Researchers named the temple structure Ventarrón. Located in a valley, the complex covers about 2500 square meters (27,000 square feet).[2] The temple and murals were radio carbon dated to 2000 B.C., and are thought to be the oldest discovered in the Americas. One mural on two walls depicts a deer caught in a net; another has an abstract design in red and white.[3] The temple was constructed of bricks of river sediment rather than the stone or adobe later to be traditional in the area; its construction is unique for the northern coast. It contains a stairway leading to a fire altar.

Walter Alva, the Peruvian archaeologist making the discovery, commented on the findings:

"What's surprising are the construction methods, the architectural design and most of all the existence of murals that could be the oldest in the Americas. He said, "The discovery of this temple reveals evidence suggesting the region of Lambayeque was one of great cultural exchange between the Pacific coast and the rest of Peru."[1]

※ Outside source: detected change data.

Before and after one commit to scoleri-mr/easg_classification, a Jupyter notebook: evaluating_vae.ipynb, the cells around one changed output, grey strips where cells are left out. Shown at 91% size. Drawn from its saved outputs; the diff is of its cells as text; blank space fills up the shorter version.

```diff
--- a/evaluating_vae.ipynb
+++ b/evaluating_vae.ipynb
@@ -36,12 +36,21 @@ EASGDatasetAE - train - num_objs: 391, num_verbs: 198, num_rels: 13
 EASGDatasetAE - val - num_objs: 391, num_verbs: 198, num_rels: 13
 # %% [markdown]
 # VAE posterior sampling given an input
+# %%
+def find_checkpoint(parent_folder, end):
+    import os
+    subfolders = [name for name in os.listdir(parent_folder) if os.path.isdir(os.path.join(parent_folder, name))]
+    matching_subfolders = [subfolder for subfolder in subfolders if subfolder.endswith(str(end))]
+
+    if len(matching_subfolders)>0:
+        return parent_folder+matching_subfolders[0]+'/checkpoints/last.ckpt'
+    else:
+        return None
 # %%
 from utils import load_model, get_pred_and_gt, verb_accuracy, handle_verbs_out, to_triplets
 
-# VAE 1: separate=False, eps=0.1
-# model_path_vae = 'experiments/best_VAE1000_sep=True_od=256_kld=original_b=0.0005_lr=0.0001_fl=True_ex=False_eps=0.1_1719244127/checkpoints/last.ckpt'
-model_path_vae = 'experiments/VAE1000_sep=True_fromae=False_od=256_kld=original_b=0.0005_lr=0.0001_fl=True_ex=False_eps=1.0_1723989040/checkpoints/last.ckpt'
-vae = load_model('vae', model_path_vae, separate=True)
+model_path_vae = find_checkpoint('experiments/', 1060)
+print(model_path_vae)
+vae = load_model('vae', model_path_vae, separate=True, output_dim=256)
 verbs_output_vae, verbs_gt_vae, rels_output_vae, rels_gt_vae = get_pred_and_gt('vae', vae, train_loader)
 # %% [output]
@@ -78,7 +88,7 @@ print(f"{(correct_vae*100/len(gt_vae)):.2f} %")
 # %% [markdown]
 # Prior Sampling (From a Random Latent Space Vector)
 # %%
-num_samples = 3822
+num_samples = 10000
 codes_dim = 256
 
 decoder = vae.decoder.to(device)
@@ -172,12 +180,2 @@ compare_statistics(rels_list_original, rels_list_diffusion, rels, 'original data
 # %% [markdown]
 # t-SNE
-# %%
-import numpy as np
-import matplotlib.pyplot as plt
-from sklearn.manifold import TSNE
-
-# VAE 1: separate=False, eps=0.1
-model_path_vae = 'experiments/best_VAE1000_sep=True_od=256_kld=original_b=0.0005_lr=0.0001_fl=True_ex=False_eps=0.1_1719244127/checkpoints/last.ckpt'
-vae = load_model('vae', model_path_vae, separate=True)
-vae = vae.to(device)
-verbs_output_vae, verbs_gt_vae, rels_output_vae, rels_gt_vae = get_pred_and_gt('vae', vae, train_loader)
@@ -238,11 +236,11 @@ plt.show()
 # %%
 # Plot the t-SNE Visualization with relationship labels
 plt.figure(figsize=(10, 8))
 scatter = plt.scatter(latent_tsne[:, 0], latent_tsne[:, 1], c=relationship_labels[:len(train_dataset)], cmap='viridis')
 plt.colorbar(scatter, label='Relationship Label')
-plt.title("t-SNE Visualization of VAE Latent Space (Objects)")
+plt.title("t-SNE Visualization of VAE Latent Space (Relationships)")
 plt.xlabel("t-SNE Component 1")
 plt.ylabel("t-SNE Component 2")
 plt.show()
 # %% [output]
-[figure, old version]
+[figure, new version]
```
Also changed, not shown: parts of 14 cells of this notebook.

The team discovered likely ceremonial offerings, including the skeletons of a parrot and a monkey, which would have come from Peru's jungle regions, and shells typical of coastal Ecuador. These indicated the range of exchange.

Alva and his team worked three months on the excavation. They said that the culture that built the temple had intentionally buried it when finished with its use.[2] This helped to protect it for thousands of years. Locals have dug away at the site, taking blocks to use in constructing their own buildings. Much of the Ventarrón site had been looted in 1990 and 1992, but the thieves had not found the temple.[3]

In the 1980s Alva led the discovery of the tomb of the Lord of Sipán and other elite ancient people at the Moche center, a much later culture whose people also were based in Lambayeque. The royal tomb included generations of burials from about 300 AD, or 1700 years ago.[3]


  1. ^ a b Aquino, Marco. "Temple built 4,000 years ago unearthed in Peru", Reuters, The Star, Retrieved 11 Nov 2007
  2. ^ a b "Ancient 'Fire Temple' Found in Peru", National Geographic, 10 Nov 2007, accessed 1 Nov 2010
  3. ^ a b c Hearn, Kelly. "Oldest Temple, Mural in the Americas Found in Peru", National Geographic, 12 Nov 2007, accessed 1 Nov 2010

Coordinates: 6°48′00″S 79°45′19″W / 6.80000°S 79.75528°W / -6.80000; -79.75528